======== THE INPUT
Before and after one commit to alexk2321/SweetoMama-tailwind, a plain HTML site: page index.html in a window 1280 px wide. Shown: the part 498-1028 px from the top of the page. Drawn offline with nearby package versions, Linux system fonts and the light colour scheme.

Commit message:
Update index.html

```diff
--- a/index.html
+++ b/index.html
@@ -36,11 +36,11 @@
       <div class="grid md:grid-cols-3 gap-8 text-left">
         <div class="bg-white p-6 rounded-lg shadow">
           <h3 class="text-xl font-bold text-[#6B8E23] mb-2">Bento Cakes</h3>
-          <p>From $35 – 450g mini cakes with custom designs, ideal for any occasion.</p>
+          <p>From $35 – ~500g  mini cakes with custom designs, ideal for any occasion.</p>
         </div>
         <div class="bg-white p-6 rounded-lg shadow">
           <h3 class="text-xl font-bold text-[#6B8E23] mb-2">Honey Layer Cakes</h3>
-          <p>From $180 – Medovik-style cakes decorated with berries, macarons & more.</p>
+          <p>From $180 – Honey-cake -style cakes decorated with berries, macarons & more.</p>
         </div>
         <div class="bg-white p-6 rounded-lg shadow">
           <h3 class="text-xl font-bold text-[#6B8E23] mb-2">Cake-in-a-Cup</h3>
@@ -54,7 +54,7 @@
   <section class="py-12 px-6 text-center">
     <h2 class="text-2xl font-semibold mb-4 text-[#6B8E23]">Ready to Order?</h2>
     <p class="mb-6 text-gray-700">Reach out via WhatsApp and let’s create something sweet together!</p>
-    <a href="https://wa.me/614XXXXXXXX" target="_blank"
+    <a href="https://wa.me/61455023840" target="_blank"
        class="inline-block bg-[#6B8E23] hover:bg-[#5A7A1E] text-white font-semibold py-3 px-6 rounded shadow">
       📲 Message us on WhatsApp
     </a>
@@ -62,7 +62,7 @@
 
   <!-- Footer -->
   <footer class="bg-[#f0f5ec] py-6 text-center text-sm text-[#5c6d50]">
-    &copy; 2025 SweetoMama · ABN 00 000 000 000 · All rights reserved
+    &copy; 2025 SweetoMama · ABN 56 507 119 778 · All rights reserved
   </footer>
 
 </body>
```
================
======== THE INPUT
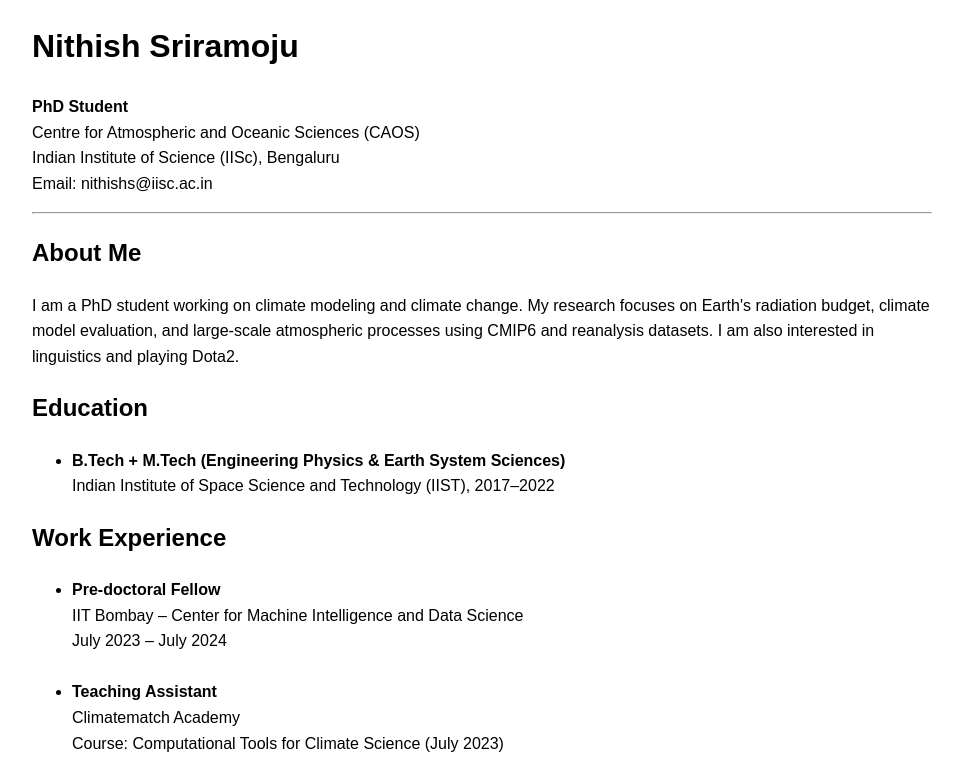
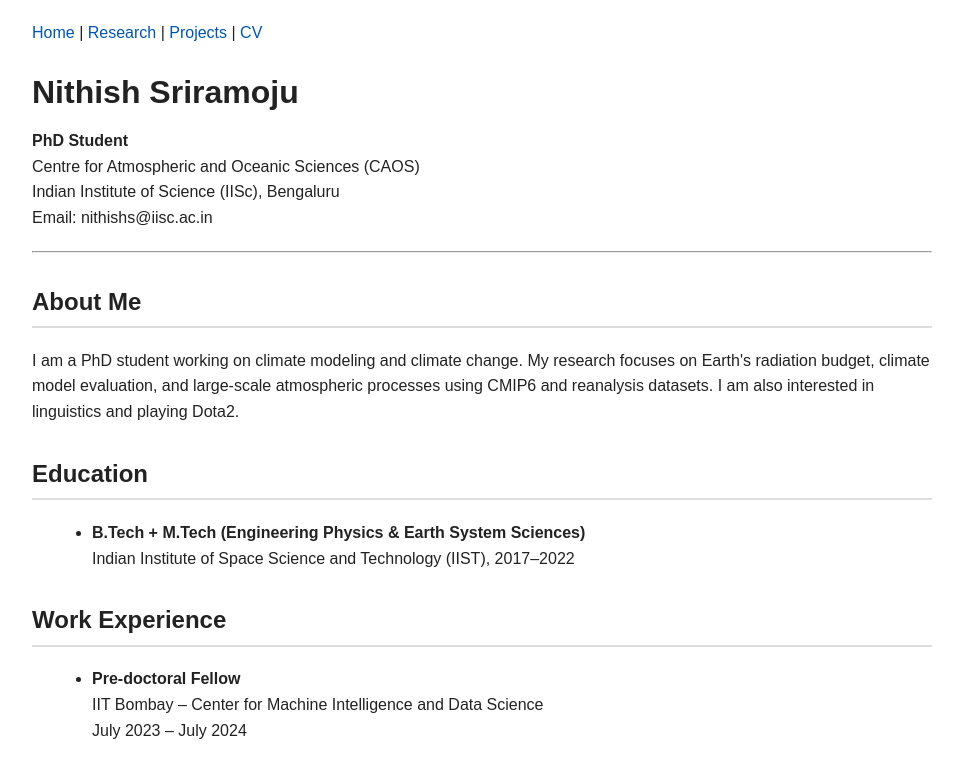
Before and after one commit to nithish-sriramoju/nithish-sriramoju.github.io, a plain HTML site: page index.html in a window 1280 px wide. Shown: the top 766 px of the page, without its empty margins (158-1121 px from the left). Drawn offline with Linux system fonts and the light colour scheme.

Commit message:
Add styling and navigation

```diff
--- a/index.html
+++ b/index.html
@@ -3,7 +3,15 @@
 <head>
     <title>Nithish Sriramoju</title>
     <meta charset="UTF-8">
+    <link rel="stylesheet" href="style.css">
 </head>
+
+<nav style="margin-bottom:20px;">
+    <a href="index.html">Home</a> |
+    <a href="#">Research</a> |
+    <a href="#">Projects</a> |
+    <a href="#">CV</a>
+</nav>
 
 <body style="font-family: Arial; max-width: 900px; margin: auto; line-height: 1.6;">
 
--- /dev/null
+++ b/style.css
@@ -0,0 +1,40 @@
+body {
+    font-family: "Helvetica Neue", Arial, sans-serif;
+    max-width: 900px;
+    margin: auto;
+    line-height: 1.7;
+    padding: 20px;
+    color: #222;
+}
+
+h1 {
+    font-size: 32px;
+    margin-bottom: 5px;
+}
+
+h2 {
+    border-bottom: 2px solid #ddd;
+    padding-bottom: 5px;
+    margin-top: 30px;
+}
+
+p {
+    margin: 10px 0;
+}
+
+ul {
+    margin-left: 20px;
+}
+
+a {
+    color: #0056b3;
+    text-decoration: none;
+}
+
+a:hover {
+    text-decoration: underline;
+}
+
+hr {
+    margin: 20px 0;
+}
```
================
* WORK ITEM *
Wherever the string "index" occurs in the listing, return the line it sits on.

* OUTPUT BELOW *
Before and after one commit to alexk2321/SweetoMama-tailwind, a plain HTML site: page index.html in a window 1280 px wide. Shown: the part 498-1028 px from the top of the page. Drawn offline with nearby package versions, Linux system fonts and the light colour scheme.
Update index.html
--- a/index.html
+++ b/index.html
Before and after one commit to nithish-sriramoju/nithish-sriramoju.github.io, a plain HTML site: page index.html in a window 1280 px wide. Shown: the top 766 px of the page, without its empty margins (158-1121 px from the left). Drawn offline with Linux system fonts and the light colour scheme.
--- a/index.html
+++ b/index.html
+    <a href="index.html">Home</a> |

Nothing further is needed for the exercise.